Research suggests layoffs can have adverse health effects, both
short term and long term A New York Times story by Michael Luo
reports that a
2006 study by a group of Yale epidemiologists found that people who lost their jobs
had doubled risk of stroke and heart attack, and a study last year found that
people who lost jobs faced an 83% higher risk of developing diabetes, arthritis
or psychiatric problems.
Till von Wachter, a Columbia University economist, and Daniel
Sullivan, research director at the Federal Reserve Bank of Chicago, examined
records of earnings and Social Security Administration death records of Pennsylvania
workers during the recession of the 1980s. Their findings, citied in The Times story,

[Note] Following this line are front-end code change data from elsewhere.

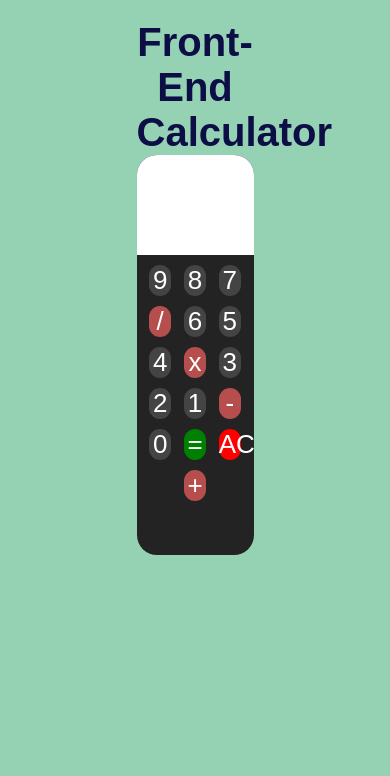
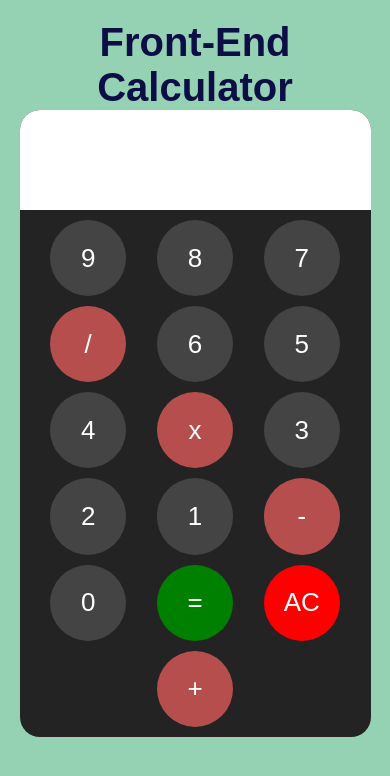
Before and after one commit to AdarshN1295/Internpe1, a plain HTML site: page index.html in a window 390 px wide. Drawn offline with Linux system fonts and the light colour scheme; a web font is replaced by a local one.

Commit message:
Update style.css

```diff
--- a/style.css
+++ b/style.css
@@ -116,3 +116,12 @@ h2.calc--heading{
     font-size: 40px;
 }
 }
+
+@media(max-width: 600px){
+div.calculatorBox{
+    width: 90%;}
+
+h2.calc--heading{
+    font-size: 40px;
+}
+}
```
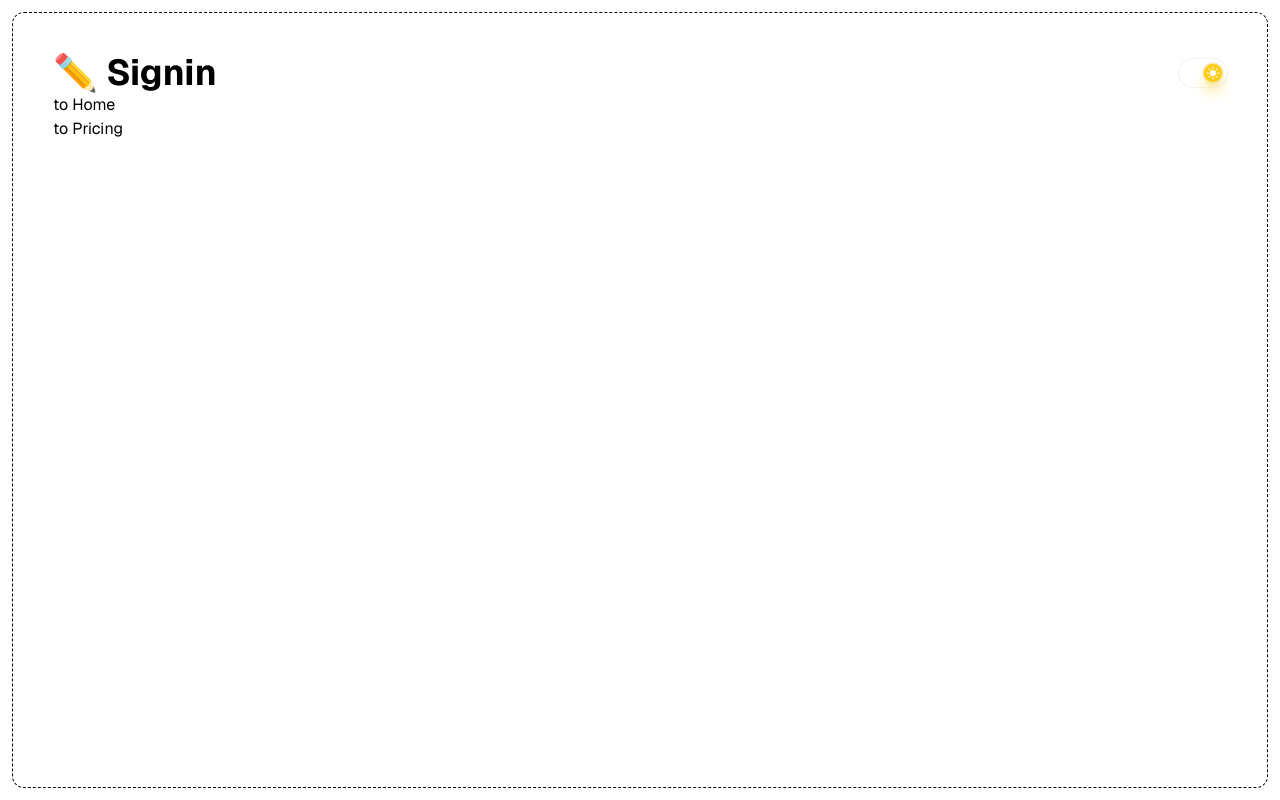
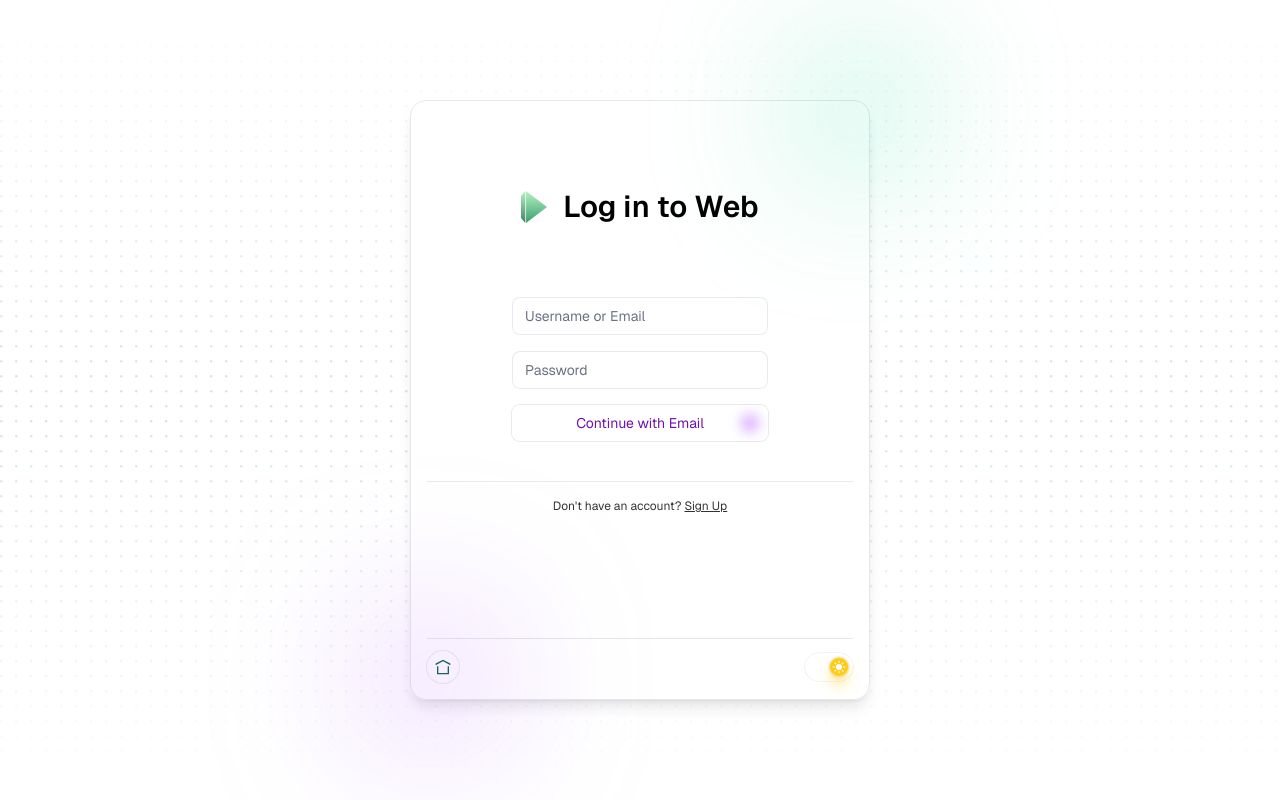
Before and after one commit to jianhuagao/Libran, a Next.js app: page /signin in a window 1280 px wide. Built offline with nearby package versions, Linux system fonts and the light colour scheme.

Commit message:
feat(ui): 新增动画组件并优化背景块渐变方向
refactor(AnimatedShow): 统一属性名称为小写格式
feat(AnimatedInitial): 添加初始动画组件
feat(BackgroundBlock): 增加背景渐变方向配置
feat(signin): 重写登录页使用新动画组件

```diff
--- a/src/app/(auth)/signin/page.tsx
+++ b/src/app/(auth)/signin/page.tsx
@@ -1,23 +1,81 @@
+import Link from 'next/link';
+import Image from 'next/image';
+import BackgroundDots from '@/components/ui/BackgroundDots';
 import DarkSwitch from '@/components/ui/DarkSwitch';
-import Link from 'next/link';
+import AnimatedInitial from '@/components/ui/motions/AnimatedInitial';
+import AnimatedShow from '@/components/ui/motions/AnimatedShow';
 
 export default function SigninPage() {
   return (
-    <div className="flex min-h-screen flex-col">
-      <div className="m-3 grow rounded-xl border border-dashed p-10">
-        <h1 className="flex items-center justify-between text-4xl font-bold">
-          ✏️ Signin
-          <DarkSwitch />
-        </h1>
-        <ul>
-          <li>
-            <Link href="/">to Home</Link>
-          </li>
-          <li>
-            <Link href="/pricing">to Pricing</Link>
-          </li>
-        </ul>
-      </div>
-    </div>
+    <form className="flex min-h-screen flex-col justify-center overflow-hidden p-4">
+      <BackgroundDots fadeX />
+      <AnimatedInitial className="relative mx-auto flex h-full w-full max-w-[460px] grow flex-col rounded-2xl border border-gray-200 bg-white/80 p-4 shadow-lg backdrop-blur-2xl transition-[border-color] md:max-h-[600px] dark:border-white/5 dark:bg-[#252529]/70">
+        <AnimatedShow className="flex h-full grow flex-col">
+          <h1 className="flex items-center justify-center gap-4 py-18 text-3xl font-semibold">
+            <Image src="/img/logo.svg" width={26} height={26} alt="" />
+            Log in to Web
+          </h1>
+          <div className="text-center">
+            <input
+              type="text"
+              aria-label="inputtext"
+              name="inputtext"
+              className="w-64 rounded-lg border border-gray-300/50 bg-white/40 px-3 py-1.5 text-sm/6 backdrop-blur-2xl focus:border-black/5 focus:ring-2 focus:ring-gray-50/50 focus:outline-hidden dark:text-white dark:placeholder:text-white/80 focus:dark:ring-white/50"
+              placeholder="Username or Email"
+              // value=""
+            />
+          </div>
+          <div className="mt-4 text-center">
+            <input
+              type="password"
+              aria-label="inputtext"
+              name="inputtext"
+              className="w-64 rounded-lg border border-gray-300/50 bg-white/40 px-3 py-1.5 text-sm/6 backdrop-blur-2xl focus:border-black/5 focus:ring-2 focus:ring-gray-50/50 focus:outline-hidden dark:text-white dark:placeholder:text-white/80 focus:dark:ring-white/50"
+              placeholder="Password"
+              // value=""
+            />
+          </div>
+          <div className="mt-4 text-center">
+            <button
+              type="submit"
+              className="group relative inline-flex w-64 cursor-pointer items-center justify-center rounded-lg bg-white/60 px-4 py-2 text-sm text-purple-800 ring-1 shadow-black/10 ring-gray-300/50 backdrop-blur-md transition-all duration-300 hover:shadow-lg dark:bg-[rgba(255,255,255,0.15)] dark:text-white dark:shadow dark:shadow-white/10 dark:ring-white/20 dark:hover:ring-white/50"
+            >
+              <span className="relative z-10">Continue with Email</span>
+              <span className="pointer-events-none absolute right-2 bottom-2 z-0 size-5 rounded-full bg-purple-400/50 blur-[6px] transition-transform duration-300 ease-in-out group-hover:translate-1/2 dark:bg-purple-400/40"></span>
+            </button>
+          </div>
+          <p className="mt-10 border-t border-gray-200 pt-4 text-center text-xs opacity-80 dark:border-white/5">
+            Don&apos;t have an account?{' '}
+            <Link className="underline" href="#">
+              Sign Up
+            </Link>
+          </p>
+          <div
+            data-originalclassname="mt-auto"
+            className="flex items-center gap-3 border-t border-gray-200 pt-3 dark:border-white/5"
+          >
+            <Link
+              href="/"
+              className="group relative inline-flex cursor-pointer items-center justify-center rounded-full bg-white/60 p-2 text-xs text-emerald-800 ring-1 shadow-black/10 ring-gray-300/50 backdrop-blur-md transition-all duration-300 hover:shadow-lg dark:bg-[rgba(255,255,255,0.15)] dark:text-white dark:shadow dark:shadow-white/10 dark:ring-white/20 dark:hover:ring-white/50"
+            >
+              <span className="relative z-10">
+                <svg xmlns="http://www.w3.org/2000/svg" width="16" height="16" viewBox="0 0 24 24">
+                  <path
+                    fill="currentColor"
+                    fillRule="evenodd"
+                    d="M23 9.195V6.923L12 1L1 6.923v2.272l11-5.923zM5 11v10h14V11h2v12H3V11z"
+                    clipRule="evenodd"
+                  />
+                </svg>
+              </span>
+            </Link>
+            <div className="ml-auto"></div>
+            <DarkSwitch />
+          </div>
+        </AnimatedShow>
+        <span className="pointer-events-none absolute -top-10 -right-10 z-0 size-25 rounded-full bg-emerald-400/50 blur-[80px] transition-transform duration-300 ease-in-out group-hover:translate-1/2 dark:bg-emerald-400/40"></span>
+        <span className="pointer-events-none absolute -bottom-10 -left-10 z-0 size-30 rounded-full bg-purple-400/50 blur-[80px] transition-transform duration-300 ease-in-out group-hover:translate-1/2 dark:bg-purple-400/40"></span>
+      </AnimatedInitial>
+    </form>
   );
 }
--- a/src/components/ui/BackgroundBlock/index.tsx
+++ b/src/components/ui/BackgroundBlock/index.tsx
@@ -1,7 +1,28 @@
-export default function BackgroundBlock() {
+const directionMap = {
+  toTop: '0deg',
+  toBottom: '180deg',
+  toLeft: '270deg',
+  toRight: '90deg'
+};
+
+export default function BackgroundBlock(
+  //新增背景渐变方向
+  props: {
+    direction?: 'toTop' | 'toBottom' | 'toLeft' | 'toRight';
+  }
+) {
   // return <div className="absolute inset-0 z-0 bg-amber-200"></div>;
+
+  const { direction = 'toBottom' } = props;
+
+  const gradientDirection = directionMap[direction];
   return (
     // <div className="pointer-events-none absolute inset-0 -z-20 bg-green-100 [mask-image:linear-gradient(180deg,white_1%,rgba(255,255,255,0)_98%)] dark:bg-green-800"></div>
-    <div className="pointer-events-none absolute inset-0 -z-20 bg-[url(/img/wallpaper/w2.jpg)] [mask-image:linear-gradient(180deg,white_1%,rgba(255,255,255,0)_98%)] bg-cover bg-center bg-no-repeat dark:bg-[url(/img/wallpaper/w1.jpg)]"></div>
+    <div
+      style={{
+        maskImage: `linear-gradient(${gradientDirection},white 1%,rgba(255,255,255,0) 98%)`
+      }}
+      className="pointer-events-none absolute inset-0 -z-20 bg-[url(/img/wallpaper/w2.jpg)] bg-cover bg-center bg-no-repeat dark:bg-[url(/img/wallpaper/w1.jpg)]"
+    ></div>
   );
 }
--- /dev/null
+++ b/src/components/ui/motions/AnimatedInitial/index.tsx
@@ -0,0 +1,41 @@
+'use client';
+import { memo } from 'react';
+import { HTMLMotionProps, motion } from 'framer-motion';
+
+type TransitionType = 'spring' | 'tween' | 'inertia';
+interface FadeInProps extends HTMLMotionProps<'div'> {
+  children: React.ReactNode;
+  /**
+   *弹力,默认0.4,0为没有弹力
+   * **/
+  bounce?: number;
+  type?: TransitionType;
+  duration?: number;
+  scale?: number;
+}
+
+export default memo(function AnimatedInitial({
+  children,
+  bounce = 0.4,
+  type = 'spring',
+  duration = 0.6,
+  scale = 0.7,
+  ...rest
+}: FadeInProps) {
+  return (
+    <motion.div
+      layout
+      initial={{ opacity: 0, y: -50, scale, origin: 'top' }}
+      animate={{ opacity: 1, y: 0, scale: 1, origin: 'top' }}
+      exit={{ opacity: 0, y: -50, scale, origin: 'top' }}
+      transition={{
+        duration,
+        type,
+        bounce
+      }}
+      {...rest}
+    >
+      {children}
+    </motion.div>
+  );
+});
--- a/src/components/ui/motions/AnimatedShow/index.tsx
+++ b/src/components/ui/motions/AnimatedShow/index.tsx
@@ -4,7 +4,7 @@ import { motion } from 'framer-motion';
 import { isValidElement, memo, useMemo } from 'react';
 
 type WithDataOriginalClassName = {
-  'data-originalClassName'?: string;
+  'data-originalclassname'?: string;
 };
 
 interface AnimatedShowProps {
@@ -74,7 +74,7 @@ const AnimatedShow = ({
         let originalClassName = '';
         if (isValidElement(child)) {
           const props = child.props as unknown as WithDataOriginalClassName;
-          originalClassName = props['data-originalClassName'] ?? '';
+          originalClassName = props['data-originalclassname'] ?? '';
         }
         return (
           <motion.span key={index} className={originalClassName} variants={childVariants}>
```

showed that men with long seniority in their jobs were 50 percent to 100 percent
more likely-depending on their age-to die in the year after a job
loss. Twenty years later, the researchers,
found, their death rates were still 10 to 15 percent higher than comparable men
who remained employed. That meant that a
man who lost his job at age 40 lost a year to a year and a half of his life. Read their paper here.
The Times story also quotes a 2009 study by Sarah Burgard
, a professor of sociology and epidemiology at the university
of Michigan, who found that persistent job insecurity might be as much or more
detrimental to health as job loss. In an
era when people are expected to find several jobs over the course of a career,
that has extraordinary public health implications.
While research on life expectancy is recent, the complex relationship
between health and work and the disruptive nature of job loss has long been documented.
In the 1986 leveraged buyout of Safeway, 63,000 managers and workers lost their
jobs through store sales and layoffs. A Pulitzer Prize winning Wall Street Journal story by Susan Faludi
, then a Journal reporter, examined the aftermath.
In addition to the organizational and structural changes in the business, her report described the wrenching
impact on workers and their families, including illnesses, suicides and deaths,
that those closest to the victims attributed to loss of livelihood.